Cal Walsh, 24, gets to abandon the grind of sending out resumes thanks to his winning performance during a two-day competition to be named the Master Model Builder at a new Legoland Discovery Center opening soon in Grapevine.
What that means is that he'll get a salaried job playing with the brightly-colored plastic bricks and inspiring younger kids to tap into their own inner builders.
Assuming he passes a background check, the recent University of Texas graduate, who earned a degree in aerospace engineering, will become a $37,500-a-year Lego czar when the discovery center opens at Grapevine Mills Mall in March.
For dozens of young devotees who watched the final hour of competition at the mall's food court Sunday, the entire experience was like, totally awesome. Only those age 18 and over were allowed to enter the contest.
Nine of the finalists were men.
The lone female designed a grand piano.
Others turned their piles of colorful plastic bricks into a jeep, a circus performer and ice hockey gear.
The finalists were told to design something that represented themselves, or their interests.
Walsh's winning design: a glorified unicycle that also spelled out his first name.
"I'm really big into keeping balance in my life," said Walsh, an avid unicycle rider, as well as a soccer player, artist, and now, Master Builder.

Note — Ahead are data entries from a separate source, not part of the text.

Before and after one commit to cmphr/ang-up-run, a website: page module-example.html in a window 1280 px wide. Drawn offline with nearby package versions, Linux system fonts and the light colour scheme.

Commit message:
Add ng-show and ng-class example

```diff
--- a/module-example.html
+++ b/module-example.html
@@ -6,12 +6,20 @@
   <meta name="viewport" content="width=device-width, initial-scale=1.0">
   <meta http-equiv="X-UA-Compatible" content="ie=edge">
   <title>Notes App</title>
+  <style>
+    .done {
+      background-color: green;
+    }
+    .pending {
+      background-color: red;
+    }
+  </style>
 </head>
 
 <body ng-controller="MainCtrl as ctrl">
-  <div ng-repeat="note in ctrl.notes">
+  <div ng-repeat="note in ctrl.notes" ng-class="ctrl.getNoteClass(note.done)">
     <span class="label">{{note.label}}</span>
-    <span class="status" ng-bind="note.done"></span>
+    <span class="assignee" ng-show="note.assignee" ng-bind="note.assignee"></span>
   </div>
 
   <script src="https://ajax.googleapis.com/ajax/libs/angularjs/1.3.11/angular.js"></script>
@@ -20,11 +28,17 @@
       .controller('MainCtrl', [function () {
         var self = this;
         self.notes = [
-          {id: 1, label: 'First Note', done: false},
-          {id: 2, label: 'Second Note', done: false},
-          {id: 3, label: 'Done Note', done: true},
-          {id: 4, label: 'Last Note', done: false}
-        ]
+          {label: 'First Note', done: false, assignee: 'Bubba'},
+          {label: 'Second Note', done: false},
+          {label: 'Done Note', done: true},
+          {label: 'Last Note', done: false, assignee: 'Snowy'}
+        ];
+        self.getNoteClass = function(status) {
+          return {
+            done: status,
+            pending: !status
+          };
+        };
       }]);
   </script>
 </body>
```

The victory came after a one-hour competition among 10 finalists who beat out more than 100 others during preliminary competition Saturday.
Organizers said they were looking for creativity and a buoyant personality, as well as technical skill from the Master Builder.
Dallas will have the second Legoland Discovery Center in the U.S. when the Grapevine location opens. One opened in Chicago last year and another is scheduled for Atlanta next year.
The centers are more of a hands-on experience with the toys than the theme park in California, according to Iain Scouller, general manager of the Grapevine location, which will eventually also include an aquarium.
"It's much more than just playing with toys," he said.
Young boys who watched the competition seemed utterly transfixed with the huge bins of plastic bricks.
"That's all he's gotten for birthdays and Christmas for years," said Kay Christlieb, whose son, Will, 9, clutched a Lego catalog to his chest.
Another spectator, Keaton Robinson, 12, of Farmer's Branch, said Walsh was the obvious star.
"I think it's good that he won."